Published: 6th October 2004
Obviously this is a topic I will only ever be able to comment on as an observer. I've been about as close to the action as a male can – as well as being present at my own three children's births, I worked briefly in obstetrics during my nursing training. I've seen a variety of birthing experiences from smooth and natural to emergency Caesarian.
It's very hard to imagine what it's like being pregnant or giving birth. No amount of tummy-touching will ever tell me what it's like to feel a baby kicking. No amount of speculative comparisons with testicle-kicking will ever satisfy my curiosity about labour pain. And no amount of superlatives can ever accurately describe to me the joy of giving birth to a new life.
One thing I can be reasonably sure about is that pregnancy and childbirth are amongst the most amazing and profound things a person can experience. Almost without exception women seem to agree on this. I've never met anyone who said the pain wasn't worth it. It's basically unanimous — giving birth is right up there at the top of the best experiences life offers.
So it really bugs me when I'm told how lucky I am that I'll never have to endure a pregnancy. Why the hell do women say this to men? It's about as empathetic as telling a paraplegic how lucky they are that they'll never have to endure the pain and suffering of climbing a mountain.
I will never know the feeling of having a living being growing inside me, never be able to share my childbirth experiences with others, and never be able to understand what it is to achieve one of the most important thing humans are designed to do — give birth.
This isn't something that actually upsets me on a daily basis. I do not yearn to be pregnant.

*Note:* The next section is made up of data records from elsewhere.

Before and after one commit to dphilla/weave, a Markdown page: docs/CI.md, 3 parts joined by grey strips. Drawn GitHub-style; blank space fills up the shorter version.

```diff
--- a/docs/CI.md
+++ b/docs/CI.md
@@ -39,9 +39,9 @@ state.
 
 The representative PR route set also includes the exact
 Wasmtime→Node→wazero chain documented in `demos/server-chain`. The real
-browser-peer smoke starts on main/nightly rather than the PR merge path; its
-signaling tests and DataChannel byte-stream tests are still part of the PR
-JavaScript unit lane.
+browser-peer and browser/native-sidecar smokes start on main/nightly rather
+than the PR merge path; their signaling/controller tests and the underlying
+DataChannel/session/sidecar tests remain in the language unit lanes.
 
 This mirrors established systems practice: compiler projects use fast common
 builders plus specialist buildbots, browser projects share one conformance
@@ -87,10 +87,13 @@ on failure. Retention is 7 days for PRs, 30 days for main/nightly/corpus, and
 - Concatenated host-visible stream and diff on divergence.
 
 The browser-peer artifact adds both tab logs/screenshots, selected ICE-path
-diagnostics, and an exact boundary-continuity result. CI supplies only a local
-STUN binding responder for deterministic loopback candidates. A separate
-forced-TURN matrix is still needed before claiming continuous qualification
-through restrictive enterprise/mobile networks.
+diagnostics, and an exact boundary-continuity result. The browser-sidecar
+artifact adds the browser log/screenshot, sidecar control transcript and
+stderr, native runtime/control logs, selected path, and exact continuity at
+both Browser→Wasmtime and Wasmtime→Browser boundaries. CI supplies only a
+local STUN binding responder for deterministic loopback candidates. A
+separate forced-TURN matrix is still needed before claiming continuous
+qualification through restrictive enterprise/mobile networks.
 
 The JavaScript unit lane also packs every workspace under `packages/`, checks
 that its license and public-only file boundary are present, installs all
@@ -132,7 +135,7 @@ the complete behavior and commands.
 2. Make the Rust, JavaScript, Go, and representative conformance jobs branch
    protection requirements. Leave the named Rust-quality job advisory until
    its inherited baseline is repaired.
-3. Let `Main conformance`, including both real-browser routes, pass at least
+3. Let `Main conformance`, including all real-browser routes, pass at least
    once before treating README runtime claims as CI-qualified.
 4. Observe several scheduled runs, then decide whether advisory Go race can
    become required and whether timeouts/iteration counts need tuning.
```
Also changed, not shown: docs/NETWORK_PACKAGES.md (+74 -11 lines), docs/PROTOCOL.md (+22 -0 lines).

But every now and then there is a vague twinge that reminds me of what I'm missing out on. And if I ever forget, it won't be long before a female reminds me.